...In this day and age, it feels like it's more of a rarity for couples NOT to move in together before swapping vows. However, despite the logic behind moving in together ("Isn't it better to know beforehand if we live well together?"; "Don't buy the car before taking it for a test drive!"), it doesn't necessarily guarantee success. According to yet another report by the Centers for Disease Control, about half of all couples that move in together end up separating within five years (thus supporting our parents' reasoning of, "Why buy the cow when the milk's so cheap?").
So, we've pulled together a few tips from friends, family, and the internet on the tips on how to combat a few pitfalls of cohabitation:
1. Make sure you're both on the same page before you move in together. If one party believes that it's "taking the relationship to the next level" and the other party thinks it's a great way to save money, chances are that the the relationship might not make it beyond that five year mark.
2. Figure out what goes and what stays. Based on your space constraints, it's important sort out the necessities and get rid of duplicates. However, if you have sentimental items (like that wagon wheel coffee table), one way to avoid arguments is to set a limit for these special cases.
3. Respect your significant other's quirks. This could be picking up tea bags that stain, putting away shoes from the entryway, or positioning the toilet paper in the right direction.
4. Be meticulous about money. Frederick Hertz, co-author of Living Together: A Legal Guide for Unmarried Couples, says, "If you're doing any significant purchase or credit where you can't afford to just walk away from it if your lover turns out to be a total sociopath, then have a written agreement." Good to know. Also good to know? If you buy an apartment together, make sure the title reflects both shares of the financial contribution.
5. So what happens if you've been living together and one person is supporting the other, be it grad school, a lull in the career, etc.--and the relationship ends? Lee Richey, a marriage therapist, advises that there should be no expectation of payback or strings attached. "If you don't feel completely comfortable supporting your loved one, then don't start."

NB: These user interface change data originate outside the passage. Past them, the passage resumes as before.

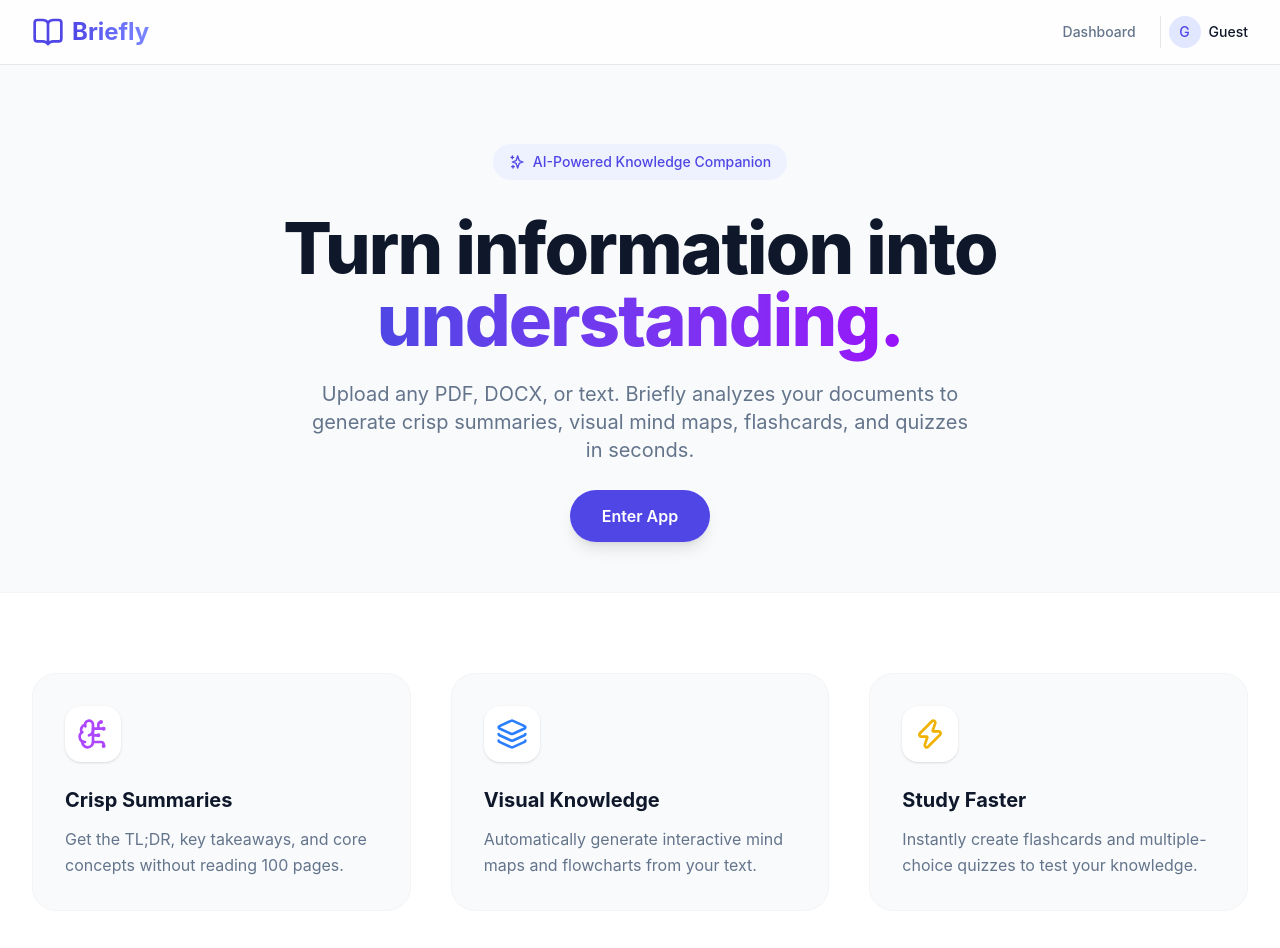
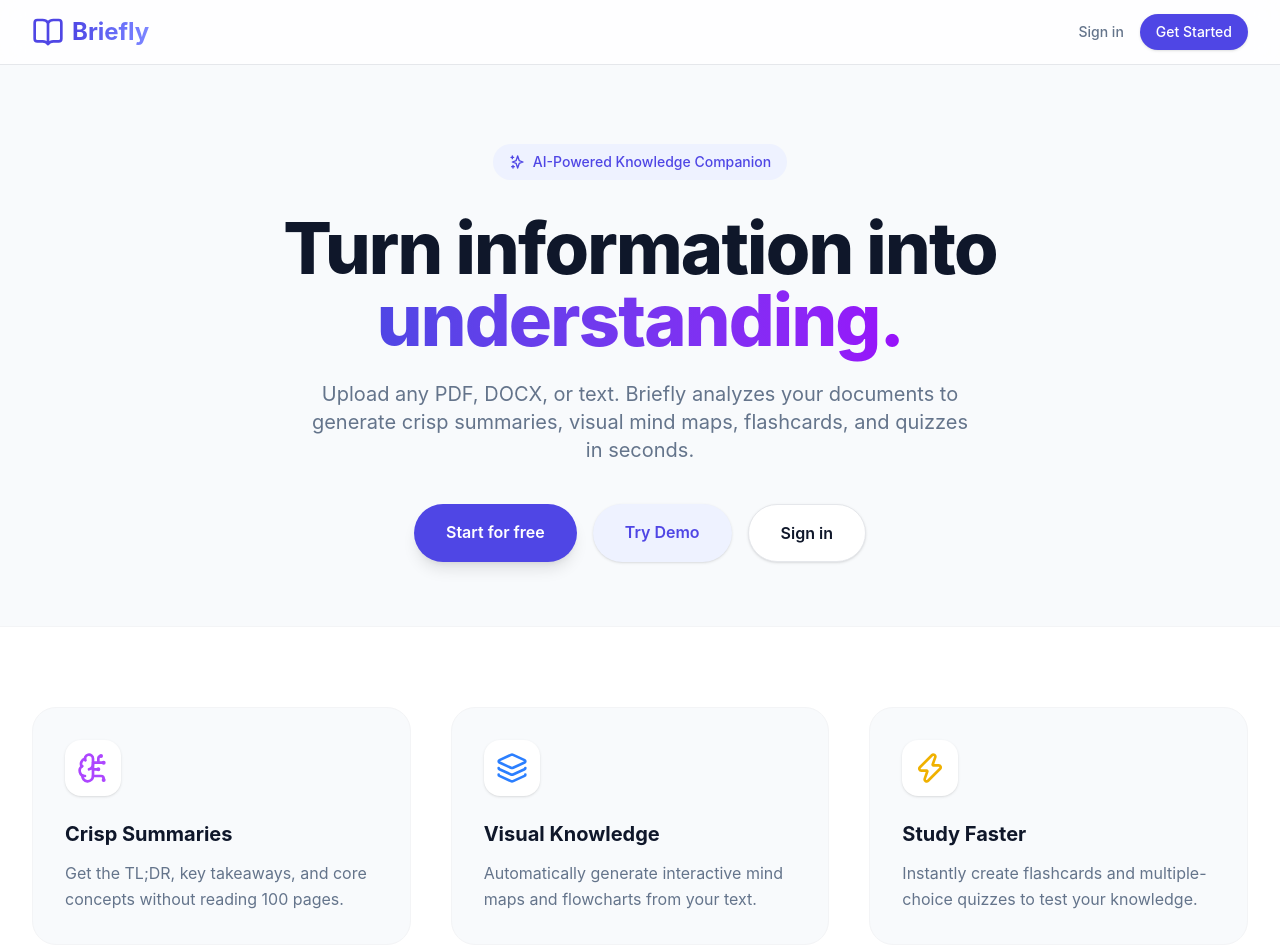
Before and after one commit to shivapathak2007/ENCORE, a React app in the folder briefly/frontend/: page / in a window 1280 px wide. Shown: the top 948 px of the page. Built offline with nearby package versions, Linux system fonts and the light colour scheme; no server answers; the HTML template or start-up script is replaced by a standard one.

Commit message:
Revert login bypass and hardcode API URL

```diff
--- a/briefly/frontend/src/App.jsx
+++ b/briefly/frontend/src/App.jsx
@@ -20,9 +20,9 @@
             <Route path="/" element={<Landing />} />
             <Route path="/login" element={<Login />} />
             <Route path="/register" element={<Register />} />
-            <Route path="/dashboard" element={<Dashboard />} />
-            <Route path="/dashboard/upload" element={<Upload />} />
-            <Route path="/workspace/:id" element={<DocumentWorkspace />} />
+            <Route path="/dashboard" element={<ProtectedRoute><Dashboard /></ProtectedRoute>} />
+            <Route path="/dashboard/upload" element={<ProtectedRoute><Upload /></ProtectedRoute>} />
+            <Route path="/workspace/:id" element={<ProtectedRoute><DocumentWorkspace /></ProtectedRoute>} />
           </Routes>
         </div>
       </Router>
--- a/briefly/frontend/src/components/Navbar.jsx
+++ b/briefly/frontend/src/components/Navbar.jsx
@@ -24,16 +24,36 @@
           </Link>
 
           <div className="flex items-center space-x-4">
+            {user ? (
+              <>
                 <Link to="/dashboard" className="text-sm font-medium text-[var(--color-secondary-text)] hover:text-[var(--color-primary-text)] transition-colors">
                   Dashboard
                 </Link>
                 <div className="h-8 w-px bg-gray-200 mx-2"></div>
                 <div className="flex items-center space-x-2 text-sm text-[var(--color-primary-text)] font-medium">
                   <div className="w-8 h-8 rounded-full bg-indigo-100 flex items-center justify-center text-[var(--color-primary)]">
-                    G
+                    {user.name?.charAt(0).toUpperCase()}
                   </div>
-                  <span className="hidden sm:block">Guest</span>
+                  <span className="hidden sm:block">{user.name}</span>
                 </div>
+                <button
+                  onClick={handleLogout}
+                  className="p-2 text-[var(--color-secondary-text)] hover:text-red-500 transition-colors rounded-full hover:bg-gray-100"
+                  title="Logout"
+                >
+                  <LogOut className="w-5 h-5" />
+                </button>
+              </>
+            ) : (
+              <>
+                <Link to="/login" className="text-sm font-medium text-[var(--color-secondary-text)] hover:text-[var(--color-primary-text)] transition-colors">
+                  Sign in
+                </Link>
+                <Link to="/register" className="text-sm font-medium px-4 py-2 rounded-full bg-[var(--color-primary)] text-white hover:bg-indigo-700 transition-colors shadow-sm hover:shadow">
+                  Get Started
+                </Link>
+              </>
+            )}
           </div>
         </div>
       </div>
--- a/briefly/frontend/src/context/AuthContext.jsx
+++ b/briefly/frontend/src/context/AuthContext.jsx
@@ -9,17 +9,26 @@
   const [error, setError] = useState(null);
 
   useEffect(() => {
-    fetchUser();
+    const token = localStorage.getItem('token');
+    if (token) {
+      fetchUser();
+    } else {
+      setLoading(false);
+    }
   }, []);
 
   const fetchUser = async () => {
-    // Bypassing login check
-    setUser({
-      id: '12345678-1234-1234-1234-123456789012',
-      name: 'Guest User',
-      email: 'guest@example.com'
-    });
-    setLoading(false);
+    try {
+      const res = await api.getMe();
+      if (res.data.success) {
+        setUser(res.data.data.user);
+      }
+    } catch (err) {
+      console.error('Failed to fetch user', err);
+      localStorage.removeItem('token');
+    } finally {
+      setLoading(false);
+    }
   };
 
   const login = async (email, password) => {
--- a/briefly/frontend/src/pages/Landing.jsx
+++ b/briefly/frontend/src/pages/Landing.jsx
@@ -18,9 +18,17 @@
         <p className="max-w-2xl mx-auto text-xl text-[var(--color-secondary-text)] mb-10">
           Upload any PDF, DOCX, or text. Briefly analyzes your documents to generate crisp summaries, visual mind maps, flashcards, and quizzes in seconds.
         </p>
-          <Link to="/dashboard" className="px-8 py-4 bg-[var(--color-primary)] text-white font-semibold rounded-full hover:bg-indigo-700 transition-all transform hover:scale-105 shadow-lg hover:shadow-xl">
-            Enter App
+        <div className="flex justify-center space-x-4 flex-wrap gap-y-4">
+          <Link to="/register" className="px-8 py-4 bg-[var(--color-primary)] text-white font-semibold rounded-full hover:bg-indigo-700 transition-all transform hover:scale-105 shadow-lg hover:shadow-xl">
+            Start for free
           </Link>
+          <Link to="/login?demo=true" className="px-8 py-4 bg-indigo-50 text-[var(--color-primary)] font-semibold rounded-full hover:bg-indigo-100 transition-all transform hover:scale-105 shadow-sm">
+            Try Demo
+          </Link>
+          <Link to="/login" className="px-8 py-4 bg-white text-[var(--color-primary-text)] font-semibold rounded-full border border-gray-200 hover:bg-gray-50 transition-all shadow-sm">
+            Sign in
+          </Link>
+        </div>
       </section>
 
       {/* Features Grid */}
```
Also changed, not shown: 1 other file (tests, documents, lock files or other folders).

Got your own pros, cons, and tips on living with your significant other? Share it with us in the comments...